It’s widely known that many successful cyber-attacks involve the misuse of an organization’s own privileged accounts, and misuse is enabled by inadequate access management software, policies, or processes. Organizations have turned to cloud infrastructures to enable digital transformation programs. However, by not adequately controlling access to cloud resources, these advancements have opened organizations to a new set of vulnerabilities, which attackers are more than happy to exploit.
Some of the malicious activities that must be detected and controlled are abuse of shared credentials, misuse of elevated privileges by unauthorized users, theft of privileged credentials by cyber-criminals, and abuse of privileges on third-party systems accessed via the cloud.
Traditionally, privileged accounts were mostly given to a small set of administrators who needed access to perform maintenance and upgrade tasks, mostly on networks on-premises or local area networks (LAN). In some cases, senior employees may have also been given elevated access rights for specific tasks. It’s fair to say that this is no longer the case. Privilege management use cases now extend across entire organizations, with users requiring task-based access to data, services, and applications held on legacy systems and multi-cloud-based infrastructures. And, of course, admins still need to perform those traditional privileged tasks.

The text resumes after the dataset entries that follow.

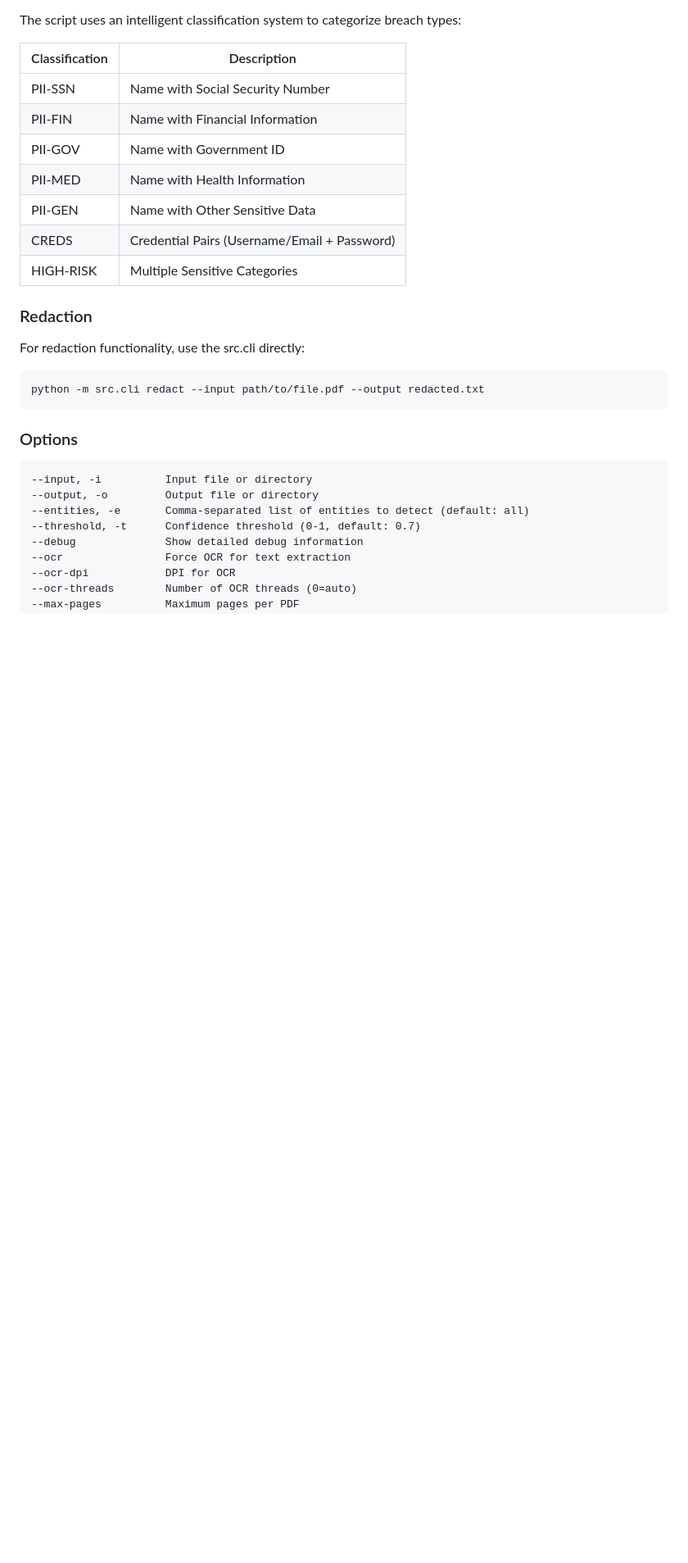
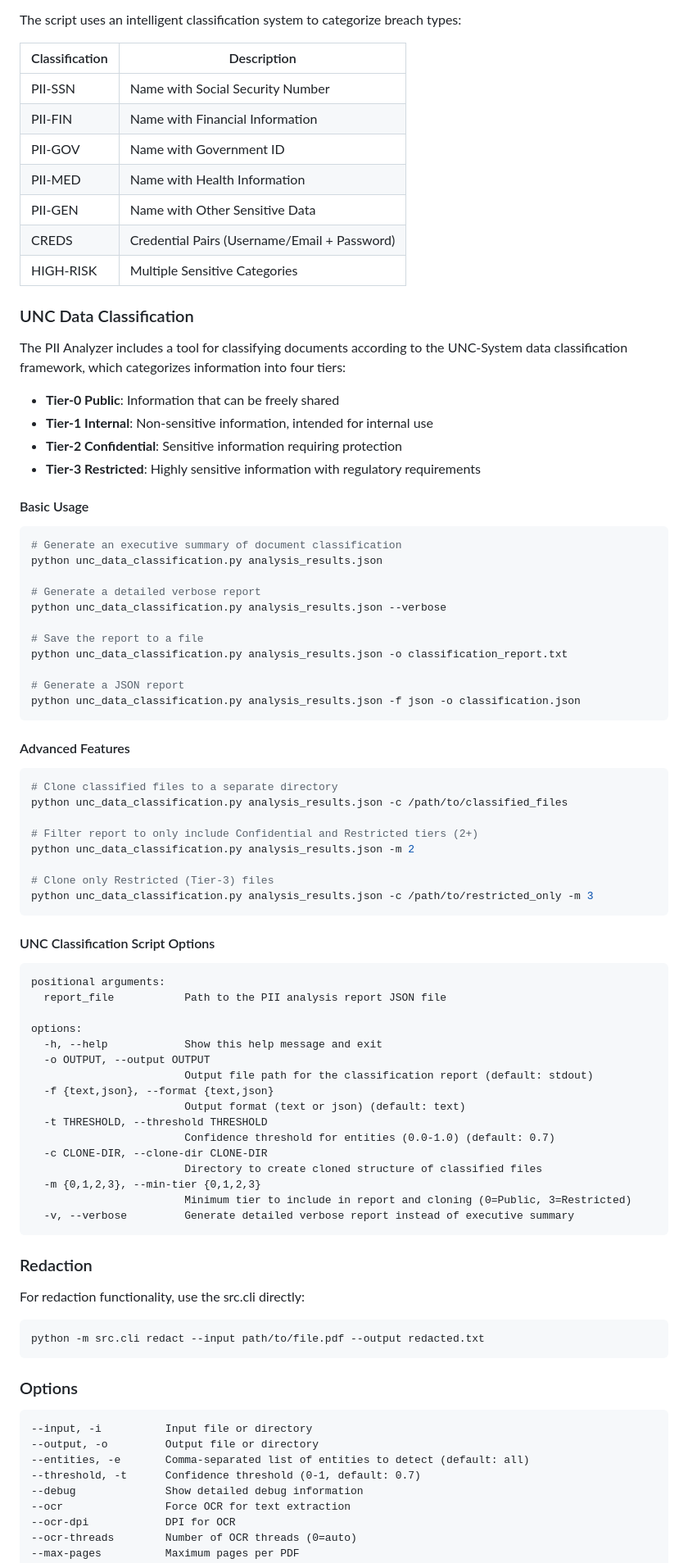
Before and after one commit to randyjcress/pii-analyzer, a Markdown page: README.md, the part around the change printed below. Shown: that part at 82% size. Drawn GitHub-style; blank space fills up the shorter version.

Commit message:
Update README with UNC data classification documentation

````diff
--- a/README.md
+++ b/README.md
@@ -190,6 +191,65 @@ The script uses an intelligent classification system to categorize breach types:
 | CREDS | Credential Pairs (Username/Email + Password) |
 | HIGH-RISK | Multiple Sensitive Categories |
 
+### UNC Data Classification
+
+The PII Analyzer includes a tool for classifying documents according to the UNC-System data classification framework, which categorizes information into four tiers:
+
+- **Tier-0 Public**: Information that can be freely shared
+- **Tier-1 Internal**: Non-sensitive information, intended for internal use
+- **Tier-2 Confidential**: Sensitive information requiring protection
+- **Tier-3 Restricted**: Highly sensitive information with regulatory requirements
+
+#### Basic Usage
+
+```bash
+# Generate an executive summary of document classification
+python unc_data_classification.py analysis_results.json
+
+# Generate a detailed verbose report
+python unc_data_classification.py analysis_results.json --verbose
+
+# Save the report to a file
+python unc_data_classification.py analysis_results.json -o classification_report.txt
+
+# Generate a JSON report
+python unc_data_classification.py analysis_results.json -f json -o classification.json
+```
+
+#### Advanced Features
+
+```bash
+# Clone classified files to a separate directory
+python unc_data_classification.py analysis_results.json -c /path/to/classified_files
+
+# Filter report to only include Confidential and Restricted tiers (2+)
+python unc_data_classification.py analysis_results.json -m 2
+
+# Clone only Restricted (Tier-3) files
+python unc_data_classification.py analysis_results.json -c /path/to/restricted_only -m 3
+```
+
+#### UNC Classification Script Options
+
+```
+positional arguments:
+  report_file           Path to the PII analysis report JSON file
+
+options:
+  -h, --help            Show this help message and exit
+  -o OUTPUT, --output OUTPUT
+                        Output file path for the classification report (default: stdout)
+  -f {text,json}, --format {text,json}
+                        Output format (text or json) (default: text)
+  -t THRESHOLD, --threshold THRESHOLD
+                        Confidence threshold for entities (0.0-1.0) (default: 0.7)
+  -c CLONE-DIR, --clone-dir CLONE-DIR
+                        Directory to create cloned structure of classified files
+  -m {0,1,2,3}, --min-tier {0,1,2,3}
+                        Minimum tier to include in report and cloning (0=Public, 3=Restricted)
+  -v, --verbose         Generate detailed verbose report instead of executive summary
+```
+
 ### Redaction
 
 For redaction functionality, use the src.cli directly:
````
Also changed, not shown: other parts of README.md (+1 -0 lines).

This change explains why PAM software, in general, has developed considerably in the last few years. Both new and traditional vendors have responded well to demands for more advanced PAM capabilities suitable for the modern computing era.
Interest in Least Privilege architecture and policies has also grown as organizations look to secure the cloud. Buyers are increasingly aware that a well-configured and up-to-date PAM platform can be an integral part of any such architecture and that the traditional architecture of PAM must be extended to support cloud environments and SaaS applications and services.
The future of business operations will revolve around a new paradigm of a highly dynamic IT architecture that melds multiple cloud platforms with legacy networks on premises, partner networks, and even, in some cases, mainframe installations. This Dynamic Resource Entitlement and Access Management (DREAM) paradigm is what the next iteration of modern PAM platforms (and other identity and data governance tools) must be engineered to support; to deliver secure access and greater business value across a new generation of cloud resources.
These new, ultra-hybrid networks will push existing identity and security frameworks to their limit and call for solutions that provide controlled, rapid access to dynamic, often ephemeral resources, wherever they exist.
For PAM vendors, this has meant including Cloud Infrastructure Entitlement Management (CIEM) capabilities as the first step towards fulfilling the DREAM paradigm and extend the reach of privileged access into dynamic environments. To be successful, l however, they must operate at the speed and service levels that users expect, provide unified access across all cloud platforms, and deliver the advanced monitoring and controls of privileged access in the cloud.